Barbara Madeloni is listed as the organizer of the fundraiser. Though Madeloni identified herself on the page as a retired MTA member, she is also the former president of the Massachusetts Teachers Association (MTA) union.

So far, the fundraising effort has raised $53,650 out of the $55,000 goal and has a total of 809 donors.

Massachusetts is one of several states where state law prevents public employees from striking, despite unions’ attempts to eliminate the no-strike law. Massachusetts unions like the WTA “have opted to proceed with strikes, aware that such action violates state law and could carry financial consequences.”

In addition to Woburn teachers’ strike at the end of January, teachers went on strike last fall in other Massachusetts cities including Haverhill, Malden, and Brookline, which all resulted in new contracts. This wave of strikes suggest teachers unions in the area are willing to risk being fined when they think striking can force changes to their contracts.

In the words of current MTA President Max Page, “No educator wants to be on strike, no local says this is a great thing to do … ultimately, they make the calculation that it’s worth it to achieve that for the long term.”

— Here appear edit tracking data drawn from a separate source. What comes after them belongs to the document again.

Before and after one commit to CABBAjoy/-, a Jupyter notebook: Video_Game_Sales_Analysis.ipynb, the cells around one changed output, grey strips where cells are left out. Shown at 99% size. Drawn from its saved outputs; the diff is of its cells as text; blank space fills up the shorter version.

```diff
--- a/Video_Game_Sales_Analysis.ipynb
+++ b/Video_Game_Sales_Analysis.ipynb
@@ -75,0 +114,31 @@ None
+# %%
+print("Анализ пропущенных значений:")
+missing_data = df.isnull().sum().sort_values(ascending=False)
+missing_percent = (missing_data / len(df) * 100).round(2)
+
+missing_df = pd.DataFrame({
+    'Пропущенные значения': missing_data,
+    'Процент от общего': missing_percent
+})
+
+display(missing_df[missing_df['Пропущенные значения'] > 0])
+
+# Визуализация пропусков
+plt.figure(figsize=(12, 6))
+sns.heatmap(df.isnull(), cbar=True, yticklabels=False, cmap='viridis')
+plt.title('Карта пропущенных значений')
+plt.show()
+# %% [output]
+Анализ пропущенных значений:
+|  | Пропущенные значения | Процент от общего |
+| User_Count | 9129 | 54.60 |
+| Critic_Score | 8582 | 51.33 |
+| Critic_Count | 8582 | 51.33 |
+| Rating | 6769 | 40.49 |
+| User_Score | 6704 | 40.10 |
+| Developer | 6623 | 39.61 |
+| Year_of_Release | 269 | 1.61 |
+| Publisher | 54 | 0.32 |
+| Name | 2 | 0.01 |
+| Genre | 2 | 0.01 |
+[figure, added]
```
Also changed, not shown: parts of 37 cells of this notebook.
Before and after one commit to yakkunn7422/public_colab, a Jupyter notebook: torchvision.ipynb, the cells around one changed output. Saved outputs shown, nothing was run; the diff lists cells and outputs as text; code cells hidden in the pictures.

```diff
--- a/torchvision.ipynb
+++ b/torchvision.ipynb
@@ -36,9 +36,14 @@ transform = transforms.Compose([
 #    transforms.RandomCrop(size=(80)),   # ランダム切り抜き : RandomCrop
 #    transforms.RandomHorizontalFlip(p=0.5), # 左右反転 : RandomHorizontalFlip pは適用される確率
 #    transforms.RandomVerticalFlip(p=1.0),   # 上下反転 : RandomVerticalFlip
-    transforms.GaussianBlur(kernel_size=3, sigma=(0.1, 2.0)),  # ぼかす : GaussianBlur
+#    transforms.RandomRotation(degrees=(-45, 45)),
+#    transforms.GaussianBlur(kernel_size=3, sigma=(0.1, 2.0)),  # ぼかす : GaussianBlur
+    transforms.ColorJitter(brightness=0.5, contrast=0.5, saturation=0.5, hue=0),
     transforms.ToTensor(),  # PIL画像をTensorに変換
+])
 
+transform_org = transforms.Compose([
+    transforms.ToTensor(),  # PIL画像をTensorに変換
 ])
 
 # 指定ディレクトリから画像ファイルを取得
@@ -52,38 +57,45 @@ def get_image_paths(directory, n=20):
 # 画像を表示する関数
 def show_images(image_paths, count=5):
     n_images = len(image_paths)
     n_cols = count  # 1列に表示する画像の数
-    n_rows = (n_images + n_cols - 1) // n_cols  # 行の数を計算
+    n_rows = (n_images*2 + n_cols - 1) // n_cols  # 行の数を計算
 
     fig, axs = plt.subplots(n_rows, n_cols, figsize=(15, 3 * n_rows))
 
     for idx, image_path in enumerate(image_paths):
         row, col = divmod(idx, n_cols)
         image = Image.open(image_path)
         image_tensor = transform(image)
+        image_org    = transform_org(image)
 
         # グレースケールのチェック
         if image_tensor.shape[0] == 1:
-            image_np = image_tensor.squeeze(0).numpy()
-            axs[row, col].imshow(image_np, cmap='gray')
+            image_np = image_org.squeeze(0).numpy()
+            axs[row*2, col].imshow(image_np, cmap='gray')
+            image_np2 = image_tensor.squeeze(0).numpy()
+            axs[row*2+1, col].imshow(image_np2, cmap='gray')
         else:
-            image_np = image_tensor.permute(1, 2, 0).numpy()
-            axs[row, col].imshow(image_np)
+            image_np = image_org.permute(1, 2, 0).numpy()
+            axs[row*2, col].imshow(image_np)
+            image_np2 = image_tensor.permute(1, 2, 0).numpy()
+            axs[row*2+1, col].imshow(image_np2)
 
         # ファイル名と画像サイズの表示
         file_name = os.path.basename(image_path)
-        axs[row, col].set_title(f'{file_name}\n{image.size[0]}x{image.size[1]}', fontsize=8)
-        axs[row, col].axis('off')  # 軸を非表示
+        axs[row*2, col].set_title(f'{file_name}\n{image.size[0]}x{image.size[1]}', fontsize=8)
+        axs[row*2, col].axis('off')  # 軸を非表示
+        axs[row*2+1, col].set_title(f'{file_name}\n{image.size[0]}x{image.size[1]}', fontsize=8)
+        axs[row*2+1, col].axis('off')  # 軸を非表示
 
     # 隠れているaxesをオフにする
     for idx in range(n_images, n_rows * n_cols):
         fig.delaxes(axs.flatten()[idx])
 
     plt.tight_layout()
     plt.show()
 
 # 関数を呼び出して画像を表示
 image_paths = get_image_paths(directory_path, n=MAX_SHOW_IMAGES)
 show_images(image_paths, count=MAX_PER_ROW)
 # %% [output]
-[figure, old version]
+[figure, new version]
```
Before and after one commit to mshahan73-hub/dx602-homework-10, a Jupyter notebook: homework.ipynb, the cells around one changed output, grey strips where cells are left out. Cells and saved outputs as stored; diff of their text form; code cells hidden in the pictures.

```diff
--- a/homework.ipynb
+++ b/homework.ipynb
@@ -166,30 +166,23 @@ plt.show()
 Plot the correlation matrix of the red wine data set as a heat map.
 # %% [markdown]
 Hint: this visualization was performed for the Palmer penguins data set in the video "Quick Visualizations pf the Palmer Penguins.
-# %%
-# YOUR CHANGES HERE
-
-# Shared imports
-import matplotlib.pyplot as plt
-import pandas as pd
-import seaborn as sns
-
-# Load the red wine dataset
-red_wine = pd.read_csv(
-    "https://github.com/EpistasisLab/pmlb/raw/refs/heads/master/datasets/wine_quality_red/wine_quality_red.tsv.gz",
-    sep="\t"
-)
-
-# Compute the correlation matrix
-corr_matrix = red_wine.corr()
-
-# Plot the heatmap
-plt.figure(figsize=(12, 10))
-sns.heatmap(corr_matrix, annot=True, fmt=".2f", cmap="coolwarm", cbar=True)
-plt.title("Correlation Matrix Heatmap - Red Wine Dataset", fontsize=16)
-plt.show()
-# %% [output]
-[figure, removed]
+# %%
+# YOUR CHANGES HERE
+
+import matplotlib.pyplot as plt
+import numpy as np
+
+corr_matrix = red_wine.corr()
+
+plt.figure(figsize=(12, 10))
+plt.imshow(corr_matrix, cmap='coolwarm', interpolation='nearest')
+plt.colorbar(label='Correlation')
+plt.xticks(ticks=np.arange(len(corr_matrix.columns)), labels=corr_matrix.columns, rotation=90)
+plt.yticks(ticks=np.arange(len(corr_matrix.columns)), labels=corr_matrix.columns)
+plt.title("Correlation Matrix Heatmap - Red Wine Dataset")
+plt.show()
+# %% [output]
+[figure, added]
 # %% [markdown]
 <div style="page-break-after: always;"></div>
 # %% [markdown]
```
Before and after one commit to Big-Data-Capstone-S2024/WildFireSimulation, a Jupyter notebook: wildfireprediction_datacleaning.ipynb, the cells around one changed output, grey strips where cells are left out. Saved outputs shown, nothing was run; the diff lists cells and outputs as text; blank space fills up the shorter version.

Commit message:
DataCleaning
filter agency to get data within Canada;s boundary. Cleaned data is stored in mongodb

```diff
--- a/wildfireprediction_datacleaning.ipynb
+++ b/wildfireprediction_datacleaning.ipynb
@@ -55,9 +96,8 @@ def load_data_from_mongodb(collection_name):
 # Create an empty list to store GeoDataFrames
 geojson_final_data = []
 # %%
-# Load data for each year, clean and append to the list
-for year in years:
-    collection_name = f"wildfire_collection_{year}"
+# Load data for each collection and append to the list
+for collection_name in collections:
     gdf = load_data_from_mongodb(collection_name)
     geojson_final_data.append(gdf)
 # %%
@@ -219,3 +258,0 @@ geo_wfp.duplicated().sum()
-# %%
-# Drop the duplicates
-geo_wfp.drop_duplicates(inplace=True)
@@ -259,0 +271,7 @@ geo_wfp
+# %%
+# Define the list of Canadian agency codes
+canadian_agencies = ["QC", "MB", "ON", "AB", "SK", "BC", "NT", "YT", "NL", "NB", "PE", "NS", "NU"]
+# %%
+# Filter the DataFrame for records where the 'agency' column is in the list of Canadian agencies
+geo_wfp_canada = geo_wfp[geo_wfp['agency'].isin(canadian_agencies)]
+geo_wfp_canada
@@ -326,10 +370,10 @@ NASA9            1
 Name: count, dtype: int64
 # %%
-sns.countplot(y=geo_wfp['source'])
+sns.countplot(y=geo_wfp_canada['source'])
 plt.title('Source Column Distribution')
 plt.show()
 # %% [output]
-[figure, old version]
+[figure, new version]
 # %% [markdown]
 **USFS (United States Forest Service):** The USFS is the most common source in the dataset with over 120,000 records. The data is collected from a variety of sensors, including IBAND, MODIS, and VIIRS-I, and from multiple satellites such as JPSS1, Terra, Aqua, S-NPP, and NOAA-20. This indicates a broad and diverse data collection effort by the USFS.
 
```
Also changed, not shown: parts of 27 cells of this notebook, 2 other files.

Spencer Irvine

Spencer Irvine is Senior Writer & Researcher at Americans for Fair Treatment, a community of current and former public-sector employees offering resources and support to exercise their First Amendment rights. Spencer previously worked in state government, in communications for a non-profit advocacy organization, and held various administrative and communications roles at a media analysis organization. He has a master’s degree in public administration from George Washington University and a bachelor’s degree in international relations from Brigham Young University. He lives in Arizona with his wife, is an avid history buff and enjoys touring historic sites.